→ **DESCRIPTION OF THE TASK**
The reply should reproduce every line of the data below word for word, minus any images.

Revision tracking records
——————
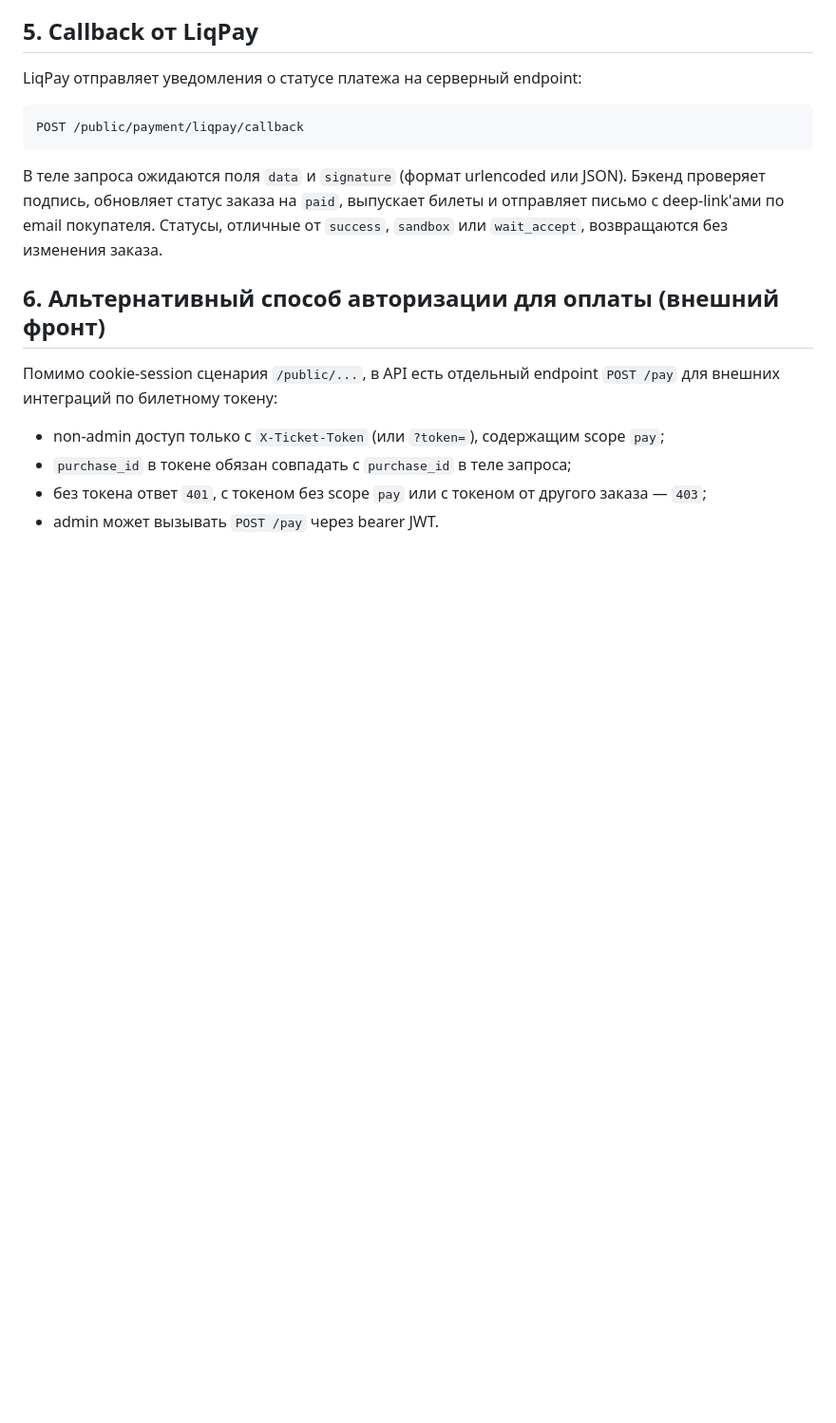
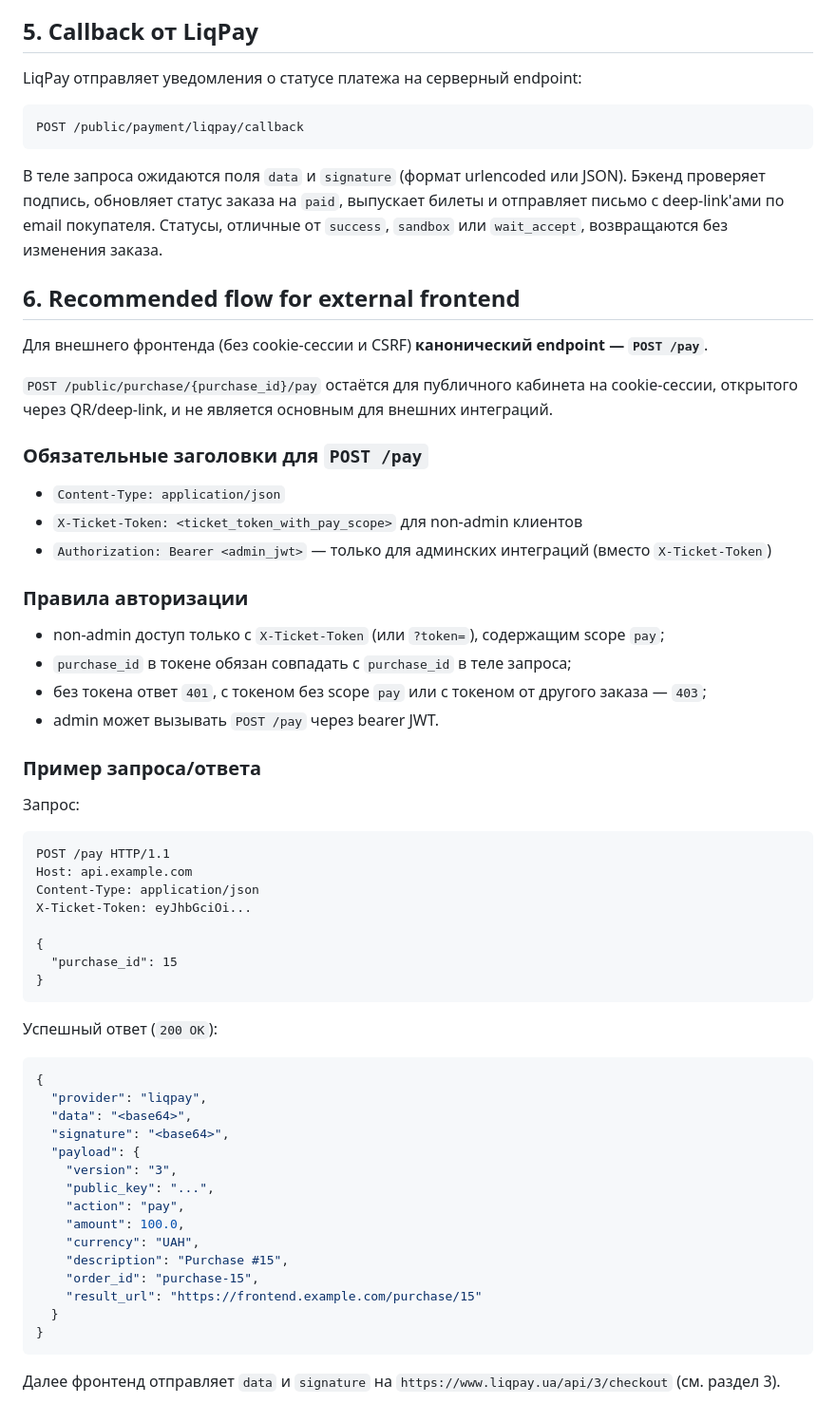
Before and after one commit to argirov77/bus, a Markdown page: backend/LIQPAY.md, the part around the change. Shown at 95% size. Rendered like a GitHub page; blank space fills up the shorter version.

Commit message:
docs: clarify canonical payment flow for external frontend

````diff
--- a/backend/LIQPAY.md
+++ b/backend/LIQPAY.md
@@ -55,11 +55,58 @@ POST /public/payment/liqpay/callback
 на `paid`, выпускает билеты и отправляет письмо с deep-link'ами по email покупателя. Статусы, отличные от `success`, `sandbox` или
 `wait_accept`, возвращаются без изменения заказа.
 
-## 6. Альтернативный способ авторизации для оплаты (внешний фронт)
+## 6. Recommended flow for external frontend
 
-Помимо cookie-session сценария `/public/...`, в API есть отдельный endpoint `POST /pay` для внешних интеграций по билетному токену:
+Для внешнего фронтенда (без cookie-сессии и CSRF) **канонический endpoint — `POST /pay`**.
+
+`POST /public/purchase/{purchase_id}/pay` остаётся для публичного кабинета на cookie-сессии, открытого через QR/deep-link, и не является основным для внешних интеграций.
+
+### Обязательные заголовки для `POST /pay`
+
+- `Content-Type: application/json`
+- `X-Ticket-Token: <ticket_token_with_pay_scope>` для non-admin клиентов
+- `Authorization: Bearer <admin_jwt>` — только для админских интеграций (вместо `X-Ticket-Token`)
+
+### Правила авторизации
 
 - non-admin доступ только с `X-Ticket-Token` (или `?token=`), содержащим scope `pay`;
 - `purchase_id` в токене обязан совпадать с `purchase_id` в теле запроса;
 - без токена ответ `401`, с токеном без scope `pay` или с токеном от другого заказа — `403`;
 - admin может вызывать `POST /pay` через bearer JWT.
+
+### Пример запроса/ответа
+
+Запрос:
+
+```http
+POST /pay HTTP/1.1
+Host: api.example.com
+Content-Type: application/json
+X-Ticket-Token: eyJhbGciOi...
+
+{
+  "purchase_id": 15
+}
+```
+
+Успешный ответ (`200 OK`):
+
+```json
+{
+  "provider": "liqpay",
+  "data": "<base64>",
+  "signature": "<base64>",
+  "payload": {
+    "version": "3",
+    "public_key": "...",
+    "action": "pay",
+    "amount": 100.0,
+    "currency": "UAH",
+    "description": "Purchase #15",
+    "order_id": "purchase-15",
+    "result_url": "https://frontend.example.com/purchase/15"
+  }
+}
+```
+
+Далее фронтенд отправляет `data` и `signature` на `https://www.liqpay.ua/api/3/checkout` (см. раздел 3).
````
Also changed, not shown: ENDPOINTS.md (+1 -1 lines).
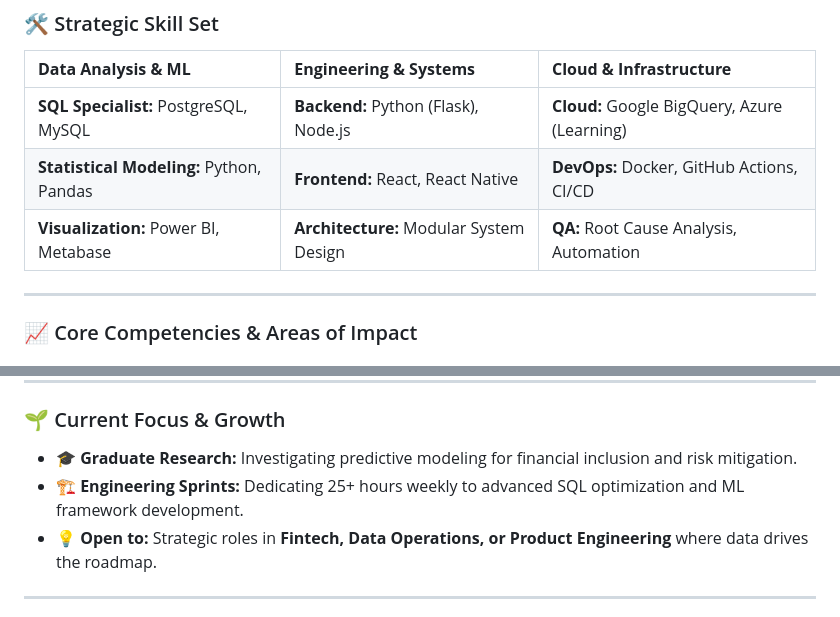
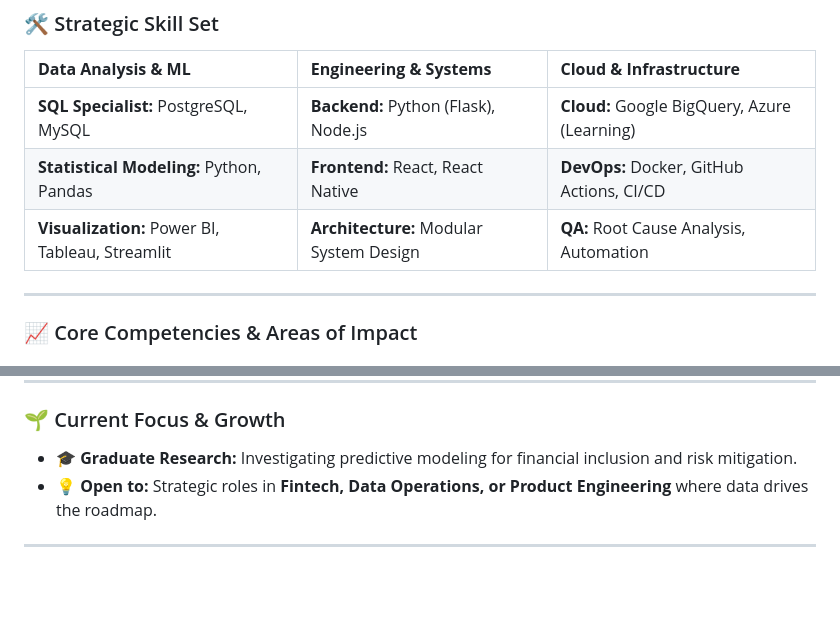
Before and after one commit to mgkEdits/mgkEdits, a Markdown page: README.md, 2 parts joined by grey strips. Rendered like a GitHub page; blank space fills up the shorter version.

Commit message:
Revise visualization tools in README
Updated visualization tools in the skills section.

```diff
--- a/README.md
+++ b/README.md
@@ -20,7 +20,7 @@ I am a technical lead and data analyst focused on the intersection of **Software
 | :--- | :--- | :--- |
 | **SQL Specialist:** PostgreSQL, MySQL | **Backend:** Python (Flask), Node.js | **Cloud:** Google BigQuery, Azure (Learning) |
 | **Statistical Modeling:** Python, Pandas | **Frontend:** React, React Native | **DevOps:** Docker, GitHub Actions, CI/CD |
-| **Visualization:** Power BI, Metabase | **Architecture:** Modular System Design | **QA:** Root Cause Analysis, Automation |
+| **Visualization:** Power BI, Tableau, Streamlit | **Architecture:** Modular System Design | **QA:** Root Cause Analysis, Automation |
 
 ---
 
@@ -51,7 +51,6 @@ I am a technical lead and data analyst focused on the intersection of **Software
 
 ### 🌱 Current Focus & Growth
 - 🎓 **Graduate Research:** Investigating predictive modeling for financial inclusion and risk mitigation.
-- 🏗️ **Engineering Sprints:** Dedicating 25+ hours weekly to advanced SQL optimization and ML framework development.
 - 💡 **Open to:** Strategic roles in **Fintech, Data Operations, or Product Engineering** where data drives the roadmap.
 
 ---
```
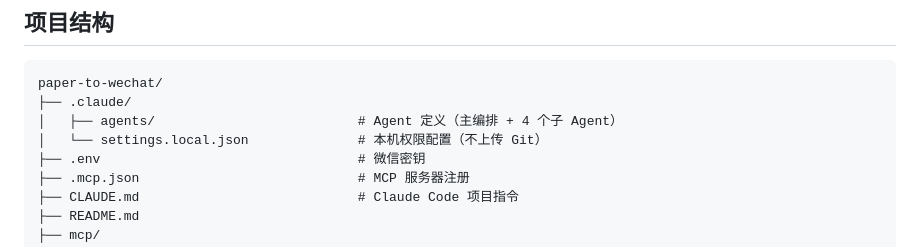
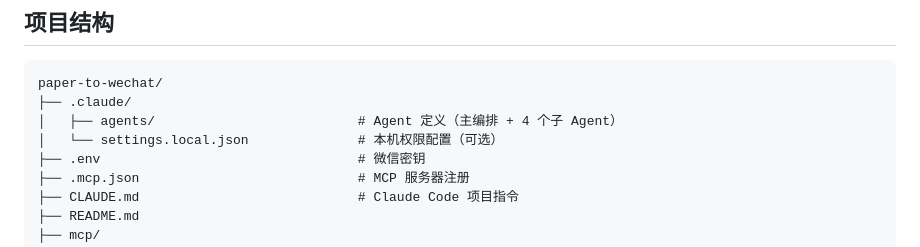
Before and after one commit to LJRqeqrq/paper-to-wechat, a Markdown page: README.md, the part around the change. Rendered like a GitHub page.

Commit message:
修改README2

```diff
--- a/README.md
+++ b/README.md
@@ -104,7 +104,7 @@ WECHAT_APP_SECRET=你的公众号AppSecret
 paper-to-wechat/
 ├── .claude/
 │   ├── agents/                          # Agent 定义（主编排 + 4 个子 Agent）
-│   └── settings.local.json              # 本机权限配置（不上传 Git）
+│   └── settings.local.json              # 本机权限配置（可选）
 ├── .env                                 # 微信密钥
 ├── .mcp.json                            # MCP 服务器注册
 ├── CLAUDE.md                            # Claude Code 项目指令
```
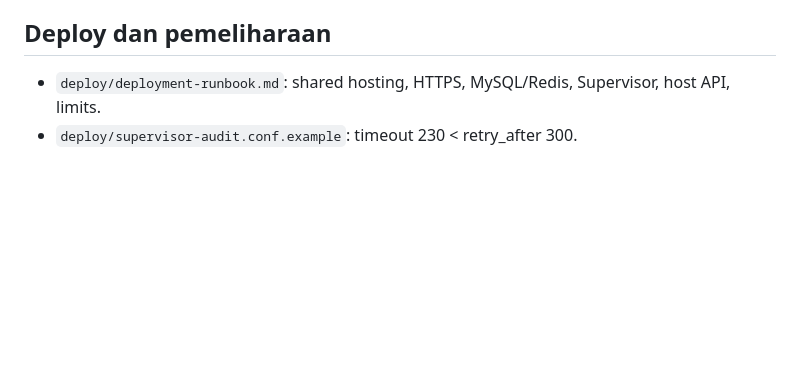
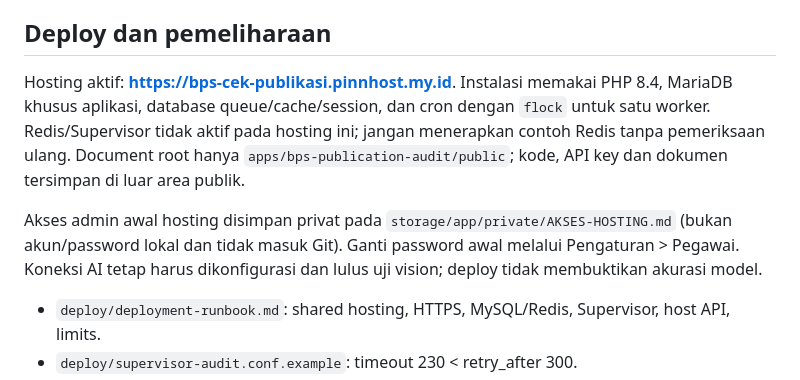
Before and after one commit to Gimm17/bps-revisi-publikasi, a Markdown page: README.md, the part around the change. Drawn GitHub-style; blank space fills up the shorter version.

Commit message:
docs: record verified cPanel deployment and database-worker configuration

```diff
--- a/README.md
+++ b/README.md
@@ -57,6 +57,10 @@ Browser tests menggunakan Chrome dan SQLite terpisah di `storage/framework/testi
 
 ## Deploy dan pemeliharaan
 
+Hosting aktif: **https://bps-cek-publikasi.pinnhost.my.id**. Instalasi memakai PHP 8.4, MariaDB khusus aplikasi, database queue/cache/session, dan cron dengan `flock` untuk satu worker. Redis/Supervisor tidak aktif pada hosting ini; jangan menerapkan contoh Redis tanpa pemeriksaan ulang. Document root hanya `apps/bps-publication-audit/public`; kode, API key dan dokumen tersimpan di luar area publik.
+
+Akses admin awal hosting disimpan privat pada `storage/app/private/AKSES-HOSTING.md` (bukan akun/password lokal dan tidak masuk Git). Ganti password awal melalui Pengaturan > Pegawai. Koneksi AI tetap harus dikonfigurasi dan lulus uji vision; deploy tidak membuktikan akurasi model.
+
 - `deploy/deployment-runbook.md`: shared hosting, HTTPS, MySQL/Redis, Supervisor, host API, limits.
 - `deploy/supervisor-audit.conf.example`: timeout 230 < retry_after 300.
 - `deploy/backup-runbook.md`: backup APP_KEY/database/bukti dan rehearsal restore.
```
Also changed, not shown: IMPLEMENTATION-LOG.md (+12 -0 lines), deploy/deployment-runbook.md (+12 -1 lines).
——————
→ **EXERCISE RESPONSE**
Before and after one commit to argirov77/bus, a Markdown page: backend/LIQPAY.md, the part around the change. Shown at 95% size. Rendered like a GitHub page; blank space fills up the shorter version.

Commit message:
docs: clarify canonical payment flow for external frontend

````diff
--- a/backend/LIQPAY.md
+++ b/backend/LIQPAY.md
@@ -55,11 +55,58 @@ POST /public/payment/liqpay/callback
 на `paid`, выпускает билеты и отправляет письмо с deep-link'ами по email покупателя. Статусы, отличные от `success`, `sandbox` или
 `wait_accept`, возвращаются без изменения заказа.
 
-## 6. Альтернативный способ авторизации для оплаты (внешний фронт)
+## 6. Recommended flow for external frontend
 
-Помимо cookie-session сценария `/public/...`, в API есть отдельный endpoint `POST /pay` для внешних интеграций по билетному токену:
+Для внешнего фронтенда (без cookie-сессии и CSRF) **канонический endpoint — `POST /pay`**.
+
+`POST /public/purchase/{purchase_id}/pay` остаётся для публичного кабинета на cookie-сессии, открытого через QR/deep-link, и не является основным для внешних интеграций.
+
+### Обязательные заголовки для `POST /pay`
+
+- `Content-Type: application/json`
+- `X-Ticket-Token: <ticket_token_with_pay_scope>` для non-admin клиентов
+- `Authorization: Bearer <admin_jwt>` — только для админских интеграций (вместо `X-Ticket-Token`)
+
+### Правила авторизации
 
 - non-admin доступ только с `X-Ticket-Token` (или `?token=`), содержащим scope `pay`;
 - `purchase_id` в токене обязан совпадать с `purchase_id` в теле запроса;
 - без токена ответ `401`, с токеном без scope `pay` или с токеном от другого заказа — `403`;
 - admin может вызывать `POST /pay` через bearer JWT.
+
+### Пример запроса/ответа
+
+Запрос:
+
+```http
+POST /pay HTTP/1.1
+Host: api.example.com
+Content-Type: application/json
+X-Ticket-Token: eyJhbGciOi...
+
+{
+  "purchase_id": 15
+}
+```
+
+Успешный ответ (`200 OK`):
+
+```json
+{
+  "provider": "liqpay",
+  "data": "<base64>",
+  "signature": "<base64>",
+  "payload": {
+    "version": "3",
+    "public_key": "...",
+    "action": "pay",
+    "amount": 100.0,
+    "currency": "UAH",
+    "description": "Purchase #15",
+    "order_id": "purchase-15",
+    "result_url": "https://frontend.example.com/purchase/15"
+  }
+}
+```
+
+Далее фронтенд отправляет `data` и `signature` на `https://www.liqpay.ua/api/3/checkout` (см. раздел 3).
````
Also changed, not shown: ENDPOINTS.md (+1 -1 lines).
Before and after one commit to mgkEdits/mgkEdits, a Markdown page: README.md, 2 parts joined by grey strips. Rendered like a GitHub page; blank space fills up the shorter version.

Commit message:
Revise visualization tools in README
Updated visualization tools in the skills section.

```diff
--- a/README.md
+++ b/README.md
@@ -20,7 +20,7 @@ I am a technical lead and data analyst focused on the intersection of **Software
 | :--- | :--- | :--- |
 | **SQL Specialist:** PostgreSQL, MySQL | **Backend:** Python (Flask), Node.js | **Cloud:** Google BigQuery, Azure (Learning) |
 | **Statistical Modeling:** Python, Pandas | **Frontend:** React, React Native | **DevOps:** Docker, GitHub Actions, CI/CD |
-| **Visualization:** Power BI, Metabase | **Architecture:** Modular System Design | **QA:** Root Cause Analysis, Automation |
+| **Visualization:** Power BI, Tableau, Streamlit | **Architecture:** Modular System Design | **QA:** Root Cause Analysis, Automation |
 
 ---
 
@@ -51,7 +51,6 @@ I am a technical lead and data analyst focused on the intersection of **Software
 
 ### 🌱 Current Focus & Growth
 - 🎓 **Graduate Research:** Investigating predictive modeling for financial inclusion and risk mitigation.
-- 🏗️ **Engineering Sprints:** Dedicating 25+ hours weekly to advanced SQL optimization and ML framework development.
 - 💡 **Open to:** Strategic roles in **Fintech, Data Operations, or Product Engineering** where data drives the roadmap.
 
 ---
```
Before and after one commit to LJRqeqrq/paper-to-wechat, a Markdown page: README.md, the part around the change. Rendered like a GitHub page.

Commit message:
修改README2

```diff
--- a/README.md
+++ b/README.md
@@ -104,7 +104,7 @@ WECHAT_APP_SECRET=你的公众号AppSecret
 paper-to-wechat/
 ├── .claude/
 │   ├── agents/                          # Agent 定义（主编排 + 4 个子 Agent）
-│   └── settings.local.json              # 本机权限配置（不上传 Git）
+│   └── settings.local.json              # 本机权限配置（可选）
 ├── .env                                 # 微信密钥
 ├── .mcp.json                            # MCP 服务器注册
 ├── CLAUDE.md                            # Claude Code 项目指令
```
Before and after one commit to Gimm17/bps-revisi-publikasi, a Markdown page: README.md, the part around the change. Drawn GitHub-style; blank space fills up the shorter version.

Commit message:
docs: record verified cPanel deployment and database-worker configuration

```diff
--- a/README.md
+++ b/README.md
@@ -57,6 +57,10 @@ Browser tests menggunakan Chrome dan SQLite terpisah di `storage/framework/testi
 
 ## Deploy dan pemeliharaan
 
+Hosting aktif: **https://bps-cek-publikasi.pinnhost.my.id**. Instalasi memakai PHP 8.4, MariaDB khusus aplikasi, database queue/cache/session, dan cron dengan `flock` untuk satu worker. Redis/Supervisor tidak aktif pada hosting ini; jangan menerapkan contoh Redis tanpa pemeriksaan ulang. Document root hanya `apps/bps-publication-audit/public`; kode, API key dan dokumen tersimpan di luar area publik.
+
+Akses admin awal hosting disimpan privat pada `storage/app/private/AKSES-HOSTING.md` (bukan akun/password lokal dan tidak masuk Git). Ganti password awal melalui Pengaturan > Pegawai. Koneksi AI tetap harus dikonfigurasi dan lulus uji vision; deploy tidak membuktikan akurasi model.
+
 - `deploy/deployment-runbook.md`: shared hosting, HTTPS, MySQL/Redis, Supervisor, host API, limits.
 - `deploy/supervisor-audit.conf.example`: timeout 230 < retry_after 300.
 - `deploy/backup-runbook.md`: backup APP_KEY/database/bukti dan rehearsal restore.
```
Also changed, not shown: IMPLEMENTATION-LOG.md (+12 -0 lines), deploy/deployment-runbook.md (+12 -1 lines).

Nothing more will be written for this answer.